Prior to the democratic transition in 1990, the mention of Chinggis Khaan was essentially forbidden. He was not celebrated as a national hero or founder of Mongolia and schools barely mentioned him in their history lessons. In 1962, the Prime Minister was removed from office, exiled to Western Mongolia and “eventually chopped up with an ax” after trying to erect a small monument at Chinggis Khaan’s birthplace, according to anthropologist and author of “Ghengis Khan and the Making of the Modern World” Jack Weatherford. “He was something that was simply no longer in existence in Mongolia. But the people didn’t forget. They had to change their songs, they had to change their poems, they had to strike him from the history books, but the people didn’t forget. In 1990, one of the most important things for them was to resurrect their history.”

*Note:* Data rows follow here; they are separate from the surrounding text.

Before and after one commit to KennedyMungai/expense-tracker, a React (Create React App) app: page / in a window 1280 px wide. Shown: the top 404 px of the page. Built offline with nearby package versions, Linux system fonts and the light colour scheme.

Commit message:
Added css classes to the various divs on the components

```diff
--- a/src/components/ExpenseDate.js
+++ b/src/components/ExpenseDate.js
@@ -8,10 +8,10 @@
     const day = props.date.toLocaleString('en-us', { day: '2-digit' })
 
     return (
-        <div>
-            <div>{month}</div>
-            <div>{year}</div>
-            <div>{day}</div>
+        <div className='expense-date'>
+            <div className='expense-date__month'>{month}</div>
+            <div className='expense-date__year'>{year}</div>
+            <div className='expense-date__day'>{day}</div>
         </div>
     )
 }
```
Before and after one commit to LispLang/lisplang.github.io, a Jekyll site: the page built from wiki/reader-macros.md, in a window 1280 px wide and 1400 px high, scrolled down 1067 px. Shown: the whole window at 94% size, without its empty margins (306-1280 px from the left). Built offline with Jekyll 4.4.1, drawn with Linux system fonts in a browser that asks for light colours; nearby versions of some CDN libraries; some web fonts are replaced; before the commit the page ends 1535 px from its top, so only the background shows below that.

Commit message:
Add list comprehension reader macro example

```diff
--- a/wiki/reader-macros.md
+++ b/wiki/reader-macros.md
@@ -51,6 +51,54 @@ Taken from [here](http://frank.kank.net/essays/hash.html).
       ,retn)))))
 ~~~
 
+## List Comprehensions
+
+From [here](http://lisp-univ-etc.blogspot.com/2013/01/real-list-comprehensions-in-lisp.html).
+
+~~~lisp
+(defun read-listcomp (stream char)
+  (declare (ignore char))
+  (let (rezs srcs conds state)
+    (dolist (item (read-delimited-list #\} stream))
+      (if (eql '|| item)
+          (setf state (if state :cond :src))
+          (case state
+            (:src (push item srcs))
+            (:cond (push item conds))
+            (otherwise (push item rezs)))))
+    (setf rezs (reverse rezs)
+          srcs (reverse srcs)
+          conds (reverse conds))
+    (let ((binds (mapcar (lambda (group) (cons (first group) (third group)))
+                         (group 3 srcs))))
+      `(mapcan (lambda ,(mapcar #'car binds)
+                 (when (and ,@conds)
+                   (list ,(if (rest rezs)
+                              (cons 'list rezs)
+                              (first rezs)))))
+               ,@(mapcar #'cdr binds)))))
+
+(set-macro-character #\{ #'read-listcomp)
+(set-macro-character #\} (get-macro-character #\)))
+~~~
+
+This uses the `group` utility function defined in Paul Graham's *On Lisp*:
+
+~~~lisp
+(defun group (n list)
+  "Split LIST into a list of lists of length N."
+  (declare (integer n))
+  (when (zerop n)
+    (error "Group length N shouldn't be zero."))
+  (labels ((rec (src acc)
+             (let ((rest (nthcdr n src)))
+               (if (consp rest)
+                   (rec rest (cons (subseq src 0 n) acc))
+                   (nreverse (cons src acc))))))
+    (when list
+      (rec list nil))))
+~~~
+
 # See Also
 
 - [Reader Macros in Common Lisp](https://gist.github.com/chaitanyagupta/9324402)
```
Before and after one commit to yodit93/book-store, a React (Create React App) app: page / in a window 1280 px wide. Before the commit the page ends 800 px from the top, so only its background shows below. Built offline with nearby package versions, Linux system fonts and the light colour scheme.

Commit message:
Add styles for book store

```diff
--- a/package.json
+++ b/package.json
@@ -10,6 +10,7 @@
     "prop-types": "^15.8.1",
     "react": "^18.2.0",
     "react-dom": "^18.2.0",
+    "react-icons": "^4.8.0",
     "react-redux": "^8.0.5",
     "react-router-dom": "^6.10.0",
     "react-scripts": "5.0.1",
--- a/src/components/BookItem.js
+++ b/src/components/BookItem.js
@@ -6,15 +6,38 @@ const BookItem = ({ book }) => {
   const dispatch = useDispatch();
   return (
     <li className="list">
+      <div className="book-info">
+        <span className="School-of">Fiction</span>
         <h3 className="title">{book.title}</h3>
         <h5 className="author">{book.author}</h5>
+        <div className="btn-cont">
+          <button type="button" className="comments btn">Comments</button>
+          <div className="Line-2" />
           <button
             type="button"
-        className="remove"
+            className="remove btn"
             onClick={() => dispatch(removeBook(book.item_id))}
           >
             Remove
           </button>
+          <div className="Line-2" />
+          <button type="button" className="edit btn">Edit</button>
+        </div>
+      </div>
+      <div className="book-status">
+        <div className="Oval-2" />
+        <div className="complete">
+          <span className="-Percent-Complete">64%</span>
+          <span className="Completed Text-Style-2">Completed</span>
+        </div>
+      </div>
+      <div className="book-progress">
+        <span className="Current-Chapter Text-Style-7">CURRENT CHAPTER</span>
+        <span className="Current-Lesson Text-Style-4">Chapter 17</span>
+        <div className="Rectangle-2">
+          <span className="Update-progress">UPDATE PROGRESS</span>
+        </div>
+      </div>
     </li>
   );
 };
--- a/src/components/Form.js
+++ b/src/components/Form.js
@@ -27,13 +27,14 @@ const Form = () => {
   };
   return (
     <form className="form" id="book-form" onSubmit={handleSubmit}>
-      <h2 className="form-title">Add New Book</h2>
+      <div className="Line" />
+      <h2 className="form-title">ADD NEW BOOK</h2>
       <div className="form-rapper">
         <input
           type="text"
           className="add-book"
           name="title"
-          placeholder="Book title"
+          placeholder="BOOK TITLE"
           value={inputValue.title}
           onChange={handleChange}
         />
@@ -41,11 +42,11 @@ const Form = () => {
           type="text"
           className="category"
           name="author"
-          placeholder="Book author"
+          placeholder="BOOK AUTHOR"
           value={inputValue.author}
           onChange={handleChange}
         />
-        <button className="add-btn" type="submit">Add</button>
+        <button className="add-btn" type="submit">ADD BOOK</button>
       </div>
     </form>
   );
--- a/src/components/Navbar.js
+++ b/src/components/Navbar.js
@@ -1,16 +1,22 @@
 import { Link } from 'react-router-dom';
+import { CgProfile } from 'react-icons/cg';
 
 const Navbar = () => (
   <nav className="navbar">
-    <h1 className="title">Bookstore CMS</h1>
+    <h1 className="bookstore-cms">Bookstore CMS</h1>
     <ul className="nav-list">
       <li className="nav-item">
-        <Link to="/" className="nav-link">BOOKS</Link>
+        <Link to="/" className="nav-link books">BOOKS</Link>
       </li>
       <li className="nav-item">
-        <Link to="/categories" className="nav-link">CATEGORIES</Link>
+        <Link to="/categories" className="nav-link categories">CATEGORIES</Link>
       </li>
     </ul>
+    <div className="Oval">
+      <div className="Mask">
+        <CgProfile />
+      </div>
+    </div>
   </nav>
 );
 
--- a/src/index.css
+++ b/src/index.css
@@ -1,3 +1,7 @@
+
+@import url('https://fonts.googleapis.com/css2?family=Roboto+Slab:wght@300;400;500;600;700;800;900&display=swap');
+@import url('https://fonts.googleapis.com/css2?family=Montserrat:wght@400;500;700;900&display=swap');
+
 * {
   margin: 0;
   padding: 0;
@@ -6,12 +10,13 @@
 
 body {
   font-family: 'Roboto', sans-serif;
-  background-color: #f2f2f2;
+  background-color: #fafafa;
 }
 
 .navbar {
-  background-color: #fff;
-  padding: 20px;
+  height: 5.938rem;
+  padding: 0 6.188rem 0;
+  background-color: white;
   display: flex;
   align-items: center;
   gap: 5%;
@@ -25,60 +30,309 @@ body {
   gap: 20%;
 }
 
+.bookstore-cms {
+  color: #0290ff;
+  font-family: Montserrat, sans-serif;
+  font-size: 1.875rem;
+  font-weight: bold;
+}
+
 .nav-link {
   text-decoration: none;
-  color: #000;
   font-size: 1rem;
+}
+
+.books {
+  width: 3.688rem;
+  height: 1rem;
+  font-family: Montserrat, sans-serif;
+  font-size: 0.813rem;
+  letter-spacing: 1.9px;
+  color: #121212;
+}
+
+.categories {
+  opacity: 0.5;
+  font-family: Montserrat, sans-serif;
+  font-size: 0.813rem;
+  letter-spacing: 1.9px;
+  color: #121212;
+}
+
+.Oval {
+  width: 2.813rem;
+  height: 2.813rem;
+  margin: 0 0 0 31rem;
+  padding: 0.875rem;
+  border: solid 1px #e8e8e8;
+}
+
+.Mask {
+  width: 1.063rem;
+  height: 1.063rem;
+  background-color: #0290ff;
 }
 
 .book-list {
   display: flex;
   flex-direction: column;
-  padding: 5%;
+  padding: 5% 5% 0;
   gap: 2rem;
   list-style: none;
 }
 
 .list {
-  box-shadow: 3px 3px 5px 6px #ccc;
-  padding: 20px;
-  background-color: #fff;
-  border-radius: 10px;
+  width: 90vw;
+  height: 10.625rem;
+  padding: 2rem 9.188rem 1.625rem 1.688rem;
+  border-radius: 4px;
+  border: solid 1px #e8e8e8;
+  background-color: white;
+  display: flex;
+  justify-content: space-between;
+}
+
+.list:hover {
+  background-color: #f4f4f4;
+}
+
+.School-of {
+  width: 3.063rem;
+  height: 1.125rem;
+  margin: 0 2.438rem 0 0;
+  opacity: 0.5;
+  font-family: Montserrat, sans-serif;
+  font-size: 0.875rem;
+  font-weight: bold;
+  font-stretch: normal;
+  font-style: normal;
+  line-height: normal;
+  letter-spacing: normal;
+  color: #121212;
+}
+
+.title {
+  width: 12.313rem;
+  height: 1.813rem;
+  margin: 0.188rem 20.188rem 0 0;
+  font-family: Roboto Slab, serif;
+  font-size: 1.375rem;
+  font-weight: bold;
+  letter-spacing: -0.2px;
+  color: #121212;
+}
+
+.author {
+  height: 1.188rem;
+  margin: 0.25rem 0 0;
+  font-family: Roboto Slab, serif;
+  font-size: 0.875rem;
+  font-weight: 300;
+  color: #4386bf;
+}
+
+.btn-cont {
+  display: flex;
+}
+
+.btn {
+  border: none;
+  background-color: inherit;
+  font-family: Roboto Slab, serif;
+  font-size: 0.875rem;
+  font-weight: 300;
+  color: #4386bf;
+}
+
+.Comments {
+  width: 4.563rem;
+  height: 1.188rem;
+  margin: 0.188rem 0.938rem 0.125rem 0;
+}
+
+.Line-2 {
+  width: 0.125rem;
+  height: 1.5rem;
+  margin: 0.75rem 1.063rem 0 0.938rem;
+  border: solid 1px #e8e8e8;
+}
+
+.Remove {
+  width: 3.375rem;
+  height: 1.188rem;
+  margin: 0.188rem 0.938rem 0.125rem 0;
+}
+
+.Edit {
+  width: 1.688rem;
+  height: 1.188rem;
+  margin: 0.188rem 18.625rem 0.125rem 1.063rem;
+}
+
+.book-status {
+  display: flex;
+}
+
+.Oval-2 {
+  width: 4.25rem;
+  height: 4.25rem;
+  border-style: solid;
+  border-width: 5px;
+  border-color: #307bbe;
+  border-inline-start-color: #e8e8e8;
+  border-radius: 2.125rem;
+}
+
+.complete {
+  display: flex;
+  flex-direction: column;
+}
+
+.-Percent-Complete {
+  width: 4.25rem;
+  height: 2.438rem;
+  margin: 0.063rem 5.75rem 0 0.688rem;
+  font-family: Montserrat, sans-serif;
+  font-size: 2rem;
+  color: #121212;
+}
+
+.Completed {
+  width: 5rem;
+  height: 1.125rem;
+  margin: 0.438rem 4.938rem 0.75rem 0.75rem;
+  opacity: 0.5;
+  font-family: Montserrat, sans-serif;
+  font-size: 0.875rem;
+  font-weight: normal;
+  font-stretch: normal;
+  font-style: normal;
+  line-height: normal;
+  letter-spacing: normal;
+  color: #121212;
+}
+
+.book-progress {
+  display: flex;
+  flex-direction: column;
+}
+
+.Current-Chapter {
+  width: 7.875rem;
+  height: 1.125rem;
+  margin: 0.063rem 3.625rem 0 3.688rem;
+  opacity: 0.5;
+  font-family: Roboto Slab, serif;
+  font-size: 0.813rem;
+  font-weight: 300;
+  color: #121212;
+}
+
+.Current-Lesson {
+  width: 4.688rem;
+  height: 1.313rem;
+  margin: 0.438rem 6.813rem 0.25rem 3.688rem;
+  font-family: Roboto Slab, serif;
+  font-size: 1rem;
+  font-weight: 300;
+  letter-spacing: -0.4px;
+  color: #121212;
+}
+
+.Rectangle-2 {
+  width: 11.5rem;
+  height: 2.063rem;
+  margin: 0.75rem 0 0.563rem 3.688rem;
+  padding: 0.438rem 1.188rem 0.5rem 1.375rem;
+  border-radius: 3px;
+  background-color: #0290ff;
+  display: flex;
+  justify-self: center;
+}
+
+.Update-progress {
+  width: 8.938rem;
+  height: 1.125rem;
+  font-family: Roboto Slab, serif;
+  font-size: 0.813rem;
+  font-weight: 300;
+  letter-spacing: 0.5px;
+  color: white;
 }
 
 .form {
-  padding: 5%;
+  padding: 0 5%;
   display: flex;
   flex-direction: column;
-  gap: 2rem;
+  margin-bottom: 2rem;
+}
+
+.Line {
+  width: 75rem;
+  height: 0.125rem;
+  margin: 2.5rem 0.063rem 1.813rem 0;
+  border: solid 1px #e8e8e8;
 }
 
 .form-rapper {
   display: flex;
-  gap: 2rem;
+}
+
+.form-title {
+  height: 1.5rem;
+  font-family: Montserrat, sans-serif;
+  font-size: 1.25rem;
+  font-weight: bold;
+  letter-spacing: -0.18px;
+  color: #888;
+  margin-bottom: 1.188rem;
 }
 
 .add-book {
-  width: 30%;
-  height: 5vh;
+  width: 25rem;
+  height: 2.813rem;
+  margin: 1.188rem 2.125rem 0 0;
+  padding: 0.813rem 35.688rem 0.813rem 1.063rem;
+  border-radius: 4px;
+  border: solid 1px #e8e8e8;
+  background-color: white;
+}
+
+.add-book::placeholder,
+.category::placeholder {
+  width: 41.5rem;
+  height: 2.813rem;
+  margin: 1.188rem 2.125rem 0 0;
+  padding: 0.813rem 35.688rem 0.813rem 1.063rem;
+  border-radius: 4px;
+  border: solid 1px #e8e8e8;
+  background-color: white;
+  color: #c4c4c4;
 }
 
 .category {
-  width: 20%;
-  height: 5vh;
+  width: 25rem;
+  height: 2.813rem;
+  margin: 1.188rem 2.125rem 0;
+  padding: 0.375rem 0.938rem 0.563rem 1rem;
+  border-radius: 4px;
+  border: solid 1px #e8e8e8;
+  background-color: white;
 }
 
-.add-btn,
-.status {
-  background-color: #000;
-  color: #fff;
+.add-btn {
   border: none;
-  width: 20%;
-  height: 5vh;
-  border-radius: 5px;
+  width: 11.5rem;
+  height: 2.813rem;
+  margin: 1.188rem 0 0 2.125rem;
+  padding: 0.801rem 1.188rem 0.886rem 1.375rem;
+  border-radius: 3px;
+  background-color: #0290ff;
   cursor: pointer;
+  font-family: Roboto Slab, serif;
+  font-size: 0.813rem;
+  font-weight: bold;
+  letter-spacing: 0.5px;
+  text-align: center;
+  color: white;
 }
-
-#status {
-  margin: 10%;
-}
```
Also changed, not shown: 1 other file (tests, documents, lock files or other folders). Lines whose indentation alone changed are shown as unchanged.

And so when the new era of Mongolia and Mongolian national identity was ushered in two decades ago, Chinggis Khaan was already becoming a strong figure. One of the subversive rock groups of the 1980s named themselves after the leader. People had already started evoking his name as they protested for democracy. Chinggis Khaan had unified the warring tribes of Mongolia in 1206 and Mongolians relied on him once again for national unity.
Chinggis has been portrayed as the ultimate man – strong, large, authoritative, warrior, healthy labido. He is responsible for the world’s largest land empire – spanning Korea to Eastern Europe. But the side of Chinggis western schools often overlook is also celebrated.
“There’s no question that Chinggis Khan was the greatest conqueror in the world,” says Weatherford. “But he was also a very innovative thinker. He was also a great law-giver. He created international law that in many regards we still have today, or at least we still strive to have today. He had a law of diplomatic immunity – we still strive for that today, it’s not quite there. He had a law outlawing the buying and selling of women – again, we don’t have that today, but we still strive for that. There’s law that promoted religious freedom. The world still wants religious freedom. He was a very innovative thinker and he gave the Mongolians a very wonderful moral foundation for their nation.”
He’s also proof of a once-strong Mongolia.
It’s impossible to understand Mongolian national identity without acknowledging the active and passive roles its neighbors of Russia and China have played. They are a landlocked country of 2.7 million stuck between two of the world’s most powerful (and fairly aggressive) nations. They are dependent on them, yet they deeply wish to maintain their independence. And so Mongolians also use Chinggis Khaan as a reminder that they were once the most powerful people in the world and that blood still flows through there veins (never-mind that most of Chinggis Khaan’s direct descendents were killed due to hundreds of years of internal political conflict). That’s a pretty powerful national figure.
As Mongolians now eagerly establish their place in the world, determine how to negotiate their quickly growing economy, and work to become key players in their region and international politics, the reminder of Mongolia’s great past serves as a call to create a great future. The days of waging war with horses and bows and arrows are over (as Pres. Obama and Mitt Romney reminded us a month ago), but the psyche remains, and as far as national identity is concerned, that can be pretty powerful.